- _Task material_
"""

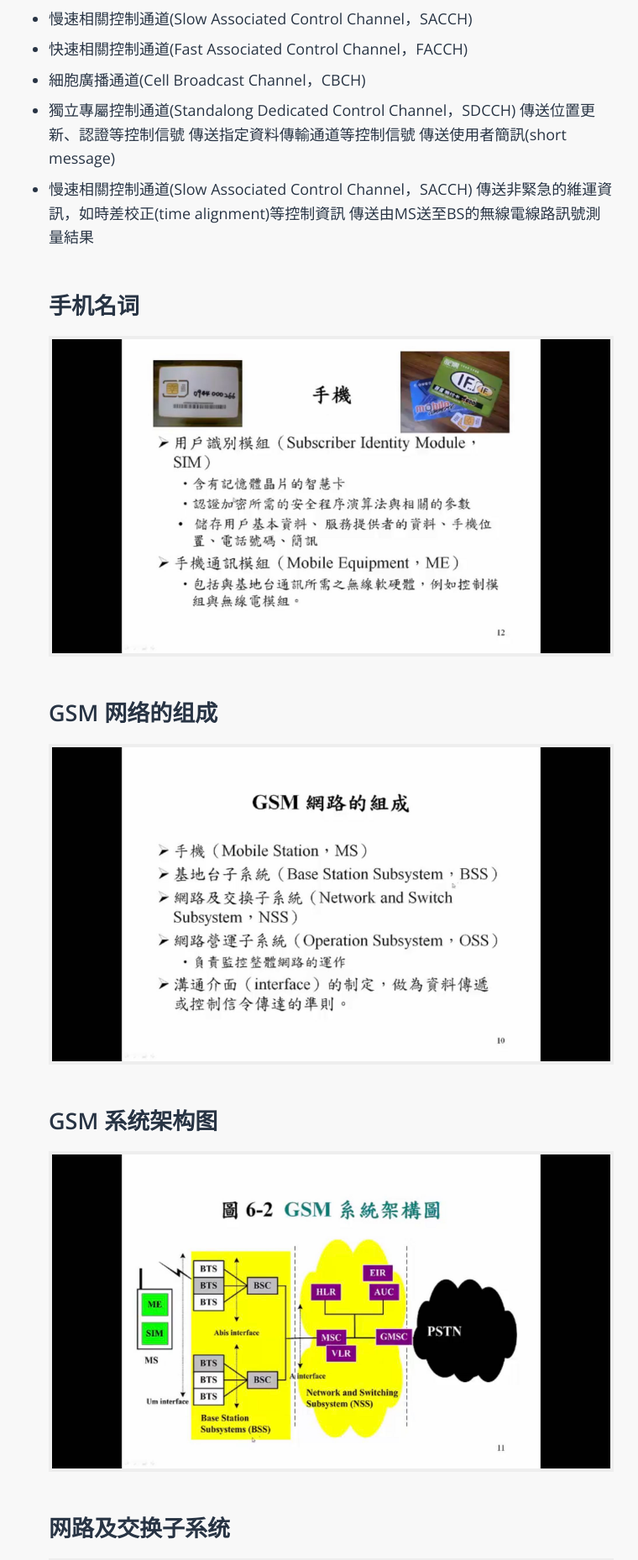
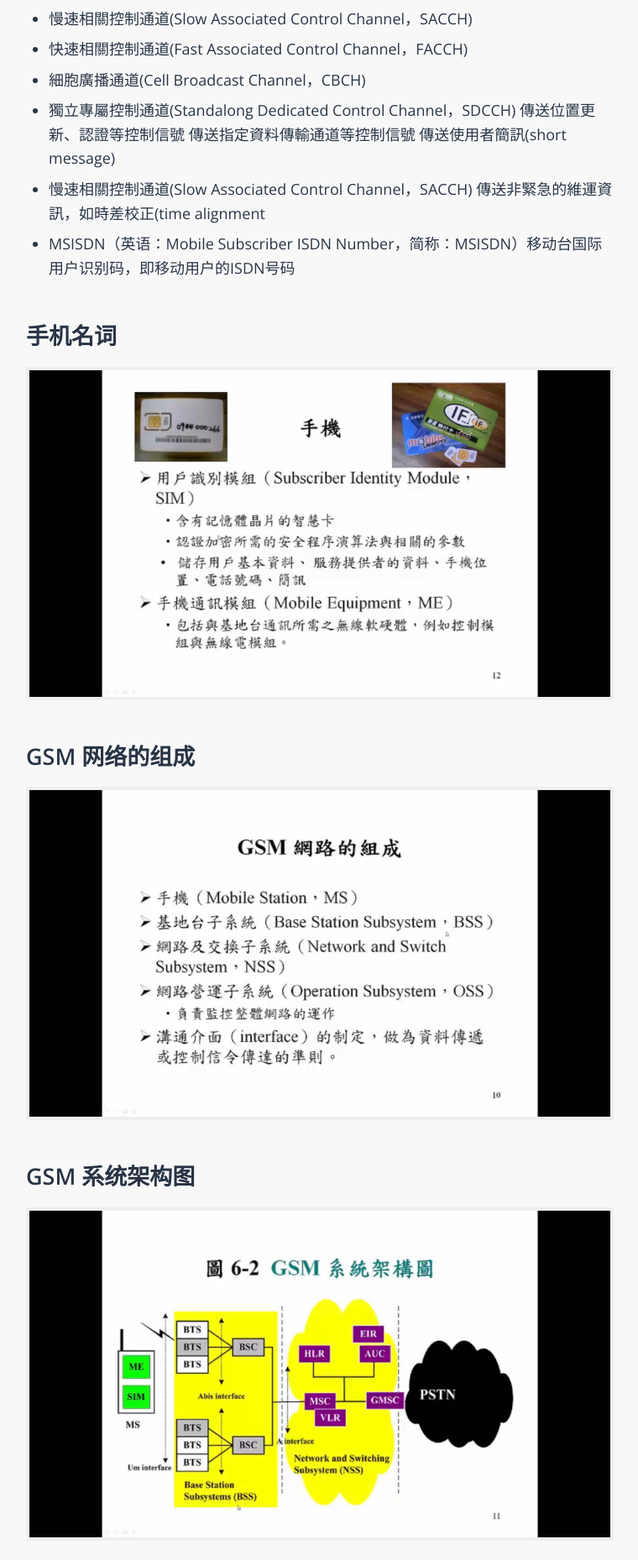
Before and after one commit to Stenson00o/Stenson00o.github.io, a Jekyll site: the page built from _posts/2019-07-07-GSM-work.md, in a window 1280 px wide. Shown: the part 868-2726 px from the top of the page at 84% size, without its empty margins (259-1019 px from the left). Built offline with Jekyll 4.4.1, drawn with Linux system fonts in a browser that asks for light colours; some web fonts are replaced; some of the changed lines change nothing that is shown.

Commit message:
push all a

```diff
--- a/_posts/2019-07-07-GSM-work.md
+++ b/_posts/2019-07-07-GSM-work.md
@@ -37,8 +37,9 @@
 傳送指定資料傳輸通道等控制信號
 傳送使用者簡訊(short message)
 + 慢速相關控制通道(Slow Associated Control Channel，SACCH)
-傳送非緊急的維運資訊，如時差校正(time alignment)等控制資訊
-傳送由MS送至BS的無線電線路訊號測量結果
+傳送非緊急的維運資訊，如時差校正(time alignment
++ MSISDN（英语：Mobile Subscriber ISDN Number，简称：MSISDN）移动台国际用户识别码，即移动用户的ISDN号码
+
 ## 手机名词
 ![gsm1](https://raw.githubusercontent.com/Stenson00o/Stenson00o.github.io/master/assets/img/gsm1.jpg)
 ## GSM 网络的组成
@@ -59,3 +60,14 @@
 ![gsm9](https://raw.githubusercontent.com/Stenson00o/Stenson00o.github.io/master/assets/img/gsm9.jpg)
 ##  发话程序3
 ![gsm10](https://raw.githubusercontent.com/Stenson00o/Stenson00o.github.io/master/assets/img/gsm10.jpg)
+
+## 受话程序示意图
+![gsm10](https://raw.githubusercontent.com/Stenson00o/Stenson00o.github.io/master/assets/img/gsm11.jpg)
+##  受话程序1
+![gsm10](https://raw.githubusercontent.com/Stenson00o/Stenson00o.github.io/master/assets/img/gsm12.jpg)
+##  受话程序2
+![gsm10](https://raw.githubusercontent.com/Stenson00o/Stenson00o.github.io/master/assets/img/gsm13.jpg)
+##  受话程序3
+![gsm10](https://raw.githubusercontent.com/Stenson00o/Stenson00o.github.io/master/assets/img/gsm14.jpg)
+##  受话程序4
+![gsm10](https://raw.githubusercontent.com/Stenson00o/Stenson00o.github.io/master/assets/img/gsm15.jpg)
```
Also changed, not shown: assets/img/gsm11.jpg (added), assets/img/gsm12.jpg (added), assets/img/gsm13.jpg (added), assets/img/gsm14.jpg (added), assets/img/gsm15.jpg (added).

"""

- _Exercise instructions_
Every line holding the word "傳送非緊急的維運資訊" should be copied out of the records above.

- _Written answer_
-傳送非緊急的維運資訊，如時差校正(time alignment)等控制資訊
+傳送非緊急的維運資訊，如時差校正(time alignment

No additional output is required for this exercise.